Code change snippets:
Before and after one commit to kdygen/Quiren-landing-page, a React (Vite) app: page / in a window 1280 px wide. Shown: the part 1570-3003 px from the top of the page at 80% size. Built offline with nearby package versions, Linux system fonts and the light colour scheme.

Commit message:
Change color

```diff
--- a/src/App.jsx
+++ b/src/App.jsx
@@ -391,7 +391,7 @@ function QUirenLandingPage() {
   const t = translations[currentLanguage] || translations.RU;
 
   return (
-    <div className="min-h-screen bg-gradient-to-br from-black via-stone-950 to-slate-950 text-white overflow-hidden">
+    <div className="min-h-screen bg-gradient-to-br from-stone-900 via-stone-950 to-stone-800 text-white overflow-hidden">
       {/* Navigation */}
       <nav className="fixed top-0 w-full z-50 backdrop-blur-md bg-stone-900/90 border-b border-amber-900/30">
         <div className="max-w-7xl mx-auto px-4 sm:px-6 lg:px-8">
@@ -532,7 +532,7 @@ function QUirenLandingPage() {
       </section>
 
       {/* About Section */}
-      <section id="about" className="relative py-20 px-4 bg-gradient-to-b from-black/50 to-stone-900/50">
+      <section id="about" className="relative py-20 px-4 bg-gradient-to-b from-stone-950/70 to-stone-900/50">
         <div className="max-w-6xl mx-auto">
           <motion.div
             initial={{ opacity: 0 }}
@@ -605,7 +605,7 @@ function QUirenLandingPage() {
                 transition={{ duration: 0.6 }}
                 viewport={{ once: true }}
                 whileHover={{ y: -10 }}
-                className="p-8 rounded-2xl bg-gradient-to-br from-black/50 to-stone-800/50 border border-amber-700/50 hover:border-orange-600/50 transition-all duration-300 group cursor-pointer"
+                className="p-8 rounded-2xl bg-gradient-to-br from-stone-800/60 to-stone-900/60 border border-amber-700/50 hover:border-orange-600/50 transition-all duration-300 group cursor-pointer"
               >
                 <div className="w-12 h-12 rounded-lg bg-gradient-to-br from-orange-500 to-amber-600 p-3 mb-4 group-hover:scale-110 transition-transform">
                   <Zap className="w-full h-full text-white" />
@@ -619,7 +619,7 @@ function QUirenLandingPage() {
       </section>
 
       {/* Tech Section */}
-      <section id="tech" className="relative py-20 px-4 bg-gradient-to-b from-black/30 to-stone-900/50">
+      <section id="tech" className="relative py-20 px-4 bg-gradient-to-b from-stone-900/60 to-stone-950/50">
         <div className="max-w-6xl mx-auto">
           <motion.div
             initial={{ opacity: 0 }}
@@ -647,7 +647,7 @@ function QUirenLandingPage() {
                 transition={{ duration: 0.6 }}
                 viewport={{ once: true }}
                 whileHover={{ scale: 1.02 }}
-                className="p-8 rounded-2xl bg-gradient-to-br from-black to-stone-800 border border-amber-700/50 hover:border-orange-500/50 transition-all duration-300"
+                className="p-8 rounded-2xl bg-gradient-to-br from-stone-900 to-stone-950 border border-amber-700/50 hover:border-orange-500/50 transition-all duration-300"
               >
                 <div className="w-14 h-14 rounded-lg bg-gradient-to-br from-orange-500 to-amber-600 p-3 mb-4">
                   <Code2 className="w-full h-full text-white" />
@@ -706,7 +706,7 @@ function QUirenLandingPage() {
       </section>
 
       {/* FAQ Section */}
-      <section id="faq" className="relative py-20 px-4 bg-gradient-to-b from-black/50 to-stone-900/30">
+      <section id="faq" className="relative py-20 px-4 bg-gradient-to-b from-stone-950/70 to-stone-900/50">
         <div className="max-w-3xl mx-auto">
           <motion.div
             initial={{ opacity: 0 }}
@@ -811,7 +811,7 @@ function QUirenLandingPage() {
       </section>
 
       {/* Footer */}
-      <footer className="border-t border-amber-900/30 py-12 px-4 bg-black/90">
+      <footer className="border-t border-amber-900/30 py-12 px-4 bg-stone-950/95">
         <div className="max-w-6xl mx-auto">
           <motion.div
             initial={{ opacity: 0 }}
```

## What needs to be done:
If a line in the records above contains "function", copy that line.

## Written answer:
@@ -391,7 +391,7 @@ function QUirenLandingPage() {
@@ -532,7 +532,7 @@ function QUirenLandingPage() {
@@ -605,7 +605,7 @@ function QUirenLandingPage() {
@@ -619,7 +619,7 @@ function QUirenLandingPage() {
@@ -647,7 +647,7 @@ function QUirenLandingPage() {
@@ -706,7 +706,7 @@ function QUirenLandingPage() {
@@ -811,7 +811,7 @@ function QUirenLandingPage() {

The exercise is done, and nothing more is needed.